[The data]
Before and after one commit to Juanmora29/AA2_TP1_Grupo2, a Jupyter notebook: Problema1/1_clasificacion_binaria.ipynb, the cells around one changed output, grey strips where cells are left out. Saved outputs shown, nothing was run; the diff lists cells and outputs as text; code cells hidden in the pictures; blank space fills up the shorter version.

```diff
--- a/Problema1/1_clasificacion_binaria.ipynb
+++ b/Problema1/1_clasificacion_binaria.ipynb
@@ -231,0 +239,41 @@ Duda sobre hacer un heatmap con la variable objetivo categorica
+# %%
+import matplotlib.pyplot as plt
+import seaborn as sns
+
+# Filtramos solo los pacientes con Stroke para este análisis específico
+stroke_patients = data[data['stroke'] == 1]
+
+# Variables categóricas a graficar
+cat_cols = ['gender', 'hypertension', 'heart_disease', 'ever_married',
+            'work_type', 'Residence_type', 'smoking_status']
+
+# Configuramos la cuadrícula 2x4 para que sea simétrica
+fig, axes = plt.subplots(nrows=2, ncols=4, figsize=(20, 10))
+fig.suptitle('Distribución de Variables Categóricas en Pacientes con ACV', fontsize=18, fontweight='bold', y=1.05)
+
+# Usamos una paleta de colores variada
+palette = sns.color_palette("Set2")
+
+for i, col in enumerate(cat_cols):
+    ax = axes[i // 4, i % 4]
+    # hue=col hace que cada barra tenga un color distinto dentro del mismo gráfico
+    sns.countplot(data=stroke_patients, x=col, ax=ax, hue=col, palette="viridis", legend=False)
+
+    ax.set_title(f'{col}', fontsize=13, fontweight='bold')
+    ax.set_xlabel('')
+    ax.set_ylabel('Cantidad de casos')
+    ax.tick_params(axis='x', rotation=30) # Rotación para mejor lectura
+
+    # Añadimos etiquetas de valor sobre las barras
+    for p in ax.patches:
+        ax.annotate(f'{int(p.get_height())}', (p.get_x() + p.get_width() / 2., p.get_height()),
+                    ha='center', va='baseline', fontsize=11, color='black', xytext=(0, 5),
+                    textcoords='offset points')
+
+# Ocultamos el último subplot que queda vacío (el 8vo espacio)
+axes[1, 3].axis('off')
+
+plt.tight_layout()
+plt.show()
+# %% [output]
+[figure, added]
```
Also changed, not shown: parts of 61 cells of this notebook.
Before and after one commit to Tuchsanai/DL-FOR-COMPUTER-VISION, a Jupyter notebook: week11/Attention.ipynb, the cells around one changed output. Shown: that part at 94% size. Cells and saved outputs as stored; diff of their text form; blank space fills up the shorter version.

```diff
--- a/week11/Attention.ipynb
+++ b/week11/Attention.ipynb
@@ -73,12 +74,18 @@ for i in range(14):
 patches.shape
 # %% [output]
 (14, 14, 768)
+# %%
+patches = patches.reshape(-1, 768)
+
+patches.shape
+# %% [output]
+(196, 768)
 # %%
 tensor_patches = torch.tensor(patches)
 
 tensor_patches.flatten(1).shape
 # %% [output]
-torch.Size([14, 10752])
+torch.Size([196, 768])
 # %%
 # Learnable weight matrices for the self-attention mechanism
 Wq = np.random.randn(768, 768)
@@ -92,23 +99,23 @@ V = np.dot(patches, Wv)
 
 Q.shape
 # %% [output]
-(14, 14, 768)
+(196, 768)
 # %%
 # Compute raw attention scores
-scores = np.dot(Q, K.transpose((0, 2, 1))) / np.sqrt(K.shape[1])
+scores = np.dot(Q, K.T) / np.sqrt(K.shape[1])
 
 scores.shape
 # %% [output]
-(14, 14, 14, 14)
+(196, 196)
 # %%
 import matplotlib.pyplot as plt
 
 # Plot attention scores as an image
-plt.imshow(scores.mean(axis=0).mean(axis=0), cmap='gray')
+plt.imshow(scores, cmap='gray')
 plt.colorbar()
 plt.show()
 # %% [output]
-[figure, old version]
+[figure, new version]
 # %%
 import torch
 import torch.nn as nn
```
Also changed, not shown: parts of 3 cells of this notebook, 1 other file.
[/The data]
* Requirement
In the entries above, find each line that has the word "import". Copy it.

* Your solution
+import matplotlib.pyplot as plt
+import seaborn as sns
 import matplotlib.pyplot as plt
 import torch
 import torch.nn as nn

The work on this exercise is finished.